▶ [Work item]: Each line containing the word "CONTRIBUTING" must be copied from the material below.

▶ [Supplied data]:

-- Opening Marker --

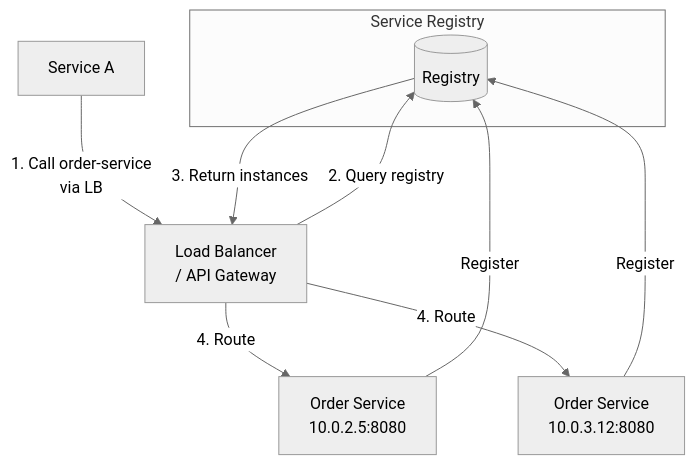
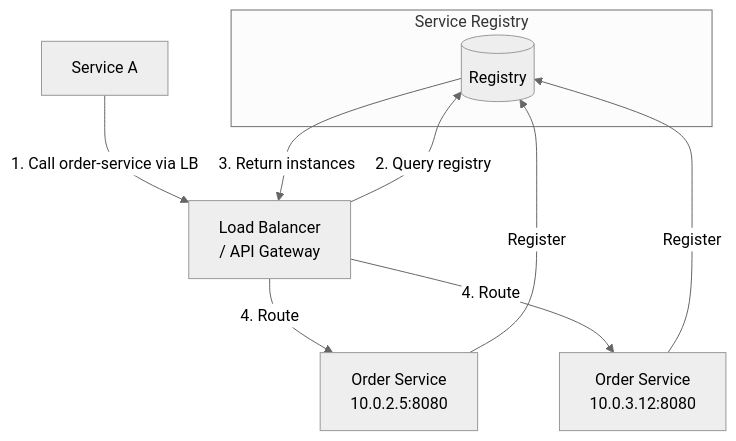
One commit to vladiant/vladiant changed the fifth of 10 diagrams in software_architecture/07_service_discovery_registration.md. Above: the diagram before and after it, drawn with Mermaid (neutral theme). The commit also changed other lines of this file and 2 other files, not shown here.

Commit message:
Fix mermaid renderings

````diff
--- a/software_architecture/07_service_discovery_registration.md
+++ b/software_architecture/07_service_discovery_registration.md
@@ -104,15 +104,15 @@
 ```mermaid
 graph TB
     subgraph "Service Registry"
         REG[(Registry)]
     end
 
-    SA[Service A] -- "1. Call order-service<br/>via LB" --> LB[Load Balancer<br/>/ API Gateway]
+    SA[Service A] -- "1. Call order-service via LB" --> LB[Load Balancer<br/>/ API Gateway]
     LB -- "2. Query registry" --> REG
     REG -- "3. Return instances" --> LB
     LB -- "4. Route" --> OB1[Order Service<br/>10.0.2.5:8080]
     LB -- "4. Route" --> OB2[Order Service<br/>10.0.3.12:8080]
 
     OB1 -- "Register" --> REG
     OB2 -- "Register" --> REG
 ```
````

-- Closing Marker --
-- Opening Marker --

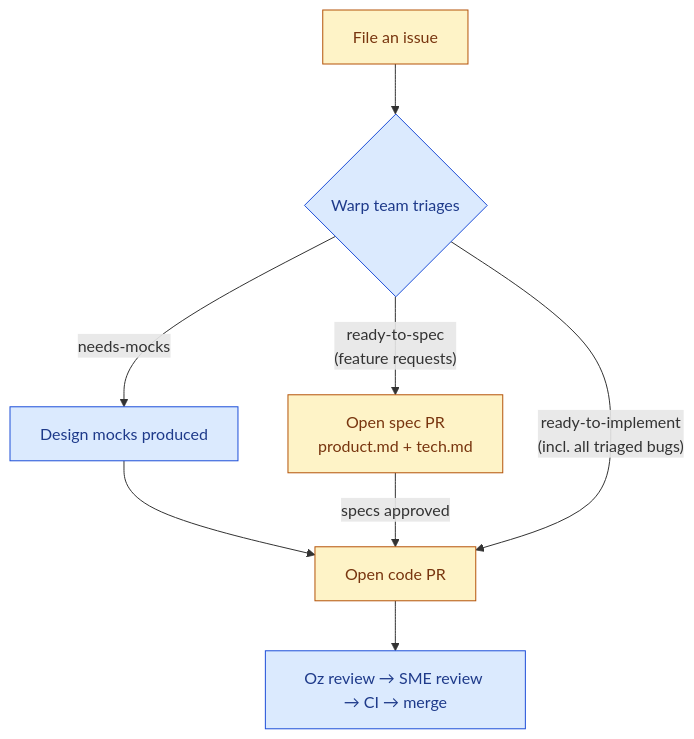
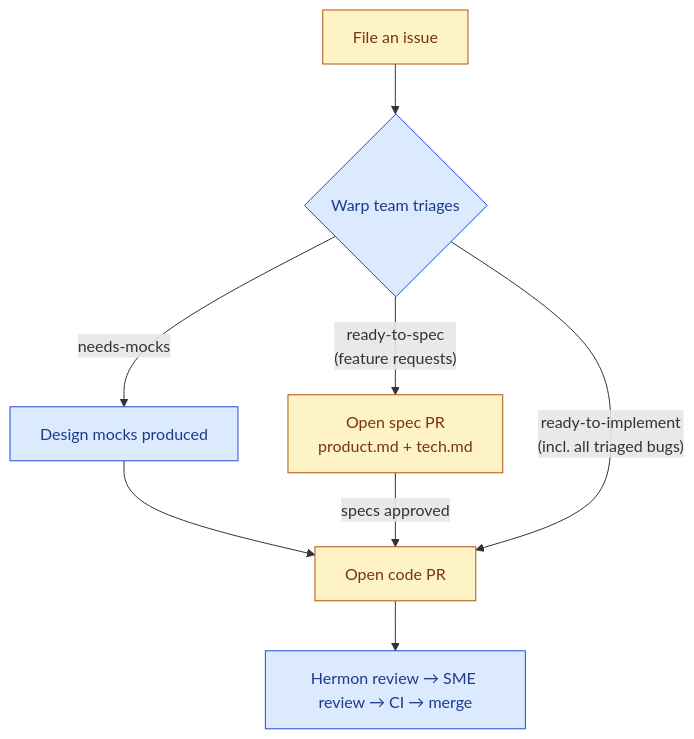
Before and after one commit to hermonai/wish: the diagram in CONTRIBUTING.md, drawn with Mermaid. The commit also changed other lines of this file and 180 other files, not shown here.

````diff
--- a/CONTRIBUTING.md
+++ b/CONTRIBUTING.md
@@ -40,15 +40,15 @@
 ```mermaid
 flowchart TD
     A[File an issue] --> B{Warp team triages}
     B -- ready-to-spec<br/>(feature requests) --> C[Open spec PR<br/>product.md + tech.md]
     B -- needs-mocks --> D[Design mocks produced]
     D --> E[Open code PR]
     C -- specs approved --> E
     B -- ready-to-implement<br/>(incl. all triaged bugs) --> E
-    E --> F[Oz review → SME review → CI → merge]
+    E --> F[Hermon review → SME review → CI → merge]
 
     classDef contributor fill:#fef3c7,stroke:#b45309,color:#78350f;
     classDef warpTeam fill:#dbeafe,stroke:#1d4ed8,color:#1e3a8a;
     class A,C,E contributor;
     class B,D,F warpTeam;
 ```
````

-- Closing Marker --

▶ [Response for this exercise]:
Before and after one commit to hermonai/wish: the diagram in CONTRIBUTING.md, drawn with Mermaid. The commit also changed other lines of this file and 180 other files, not shown here.
--- a/CONTRIBUTING.md
+++ b/CONTRIBUTING.md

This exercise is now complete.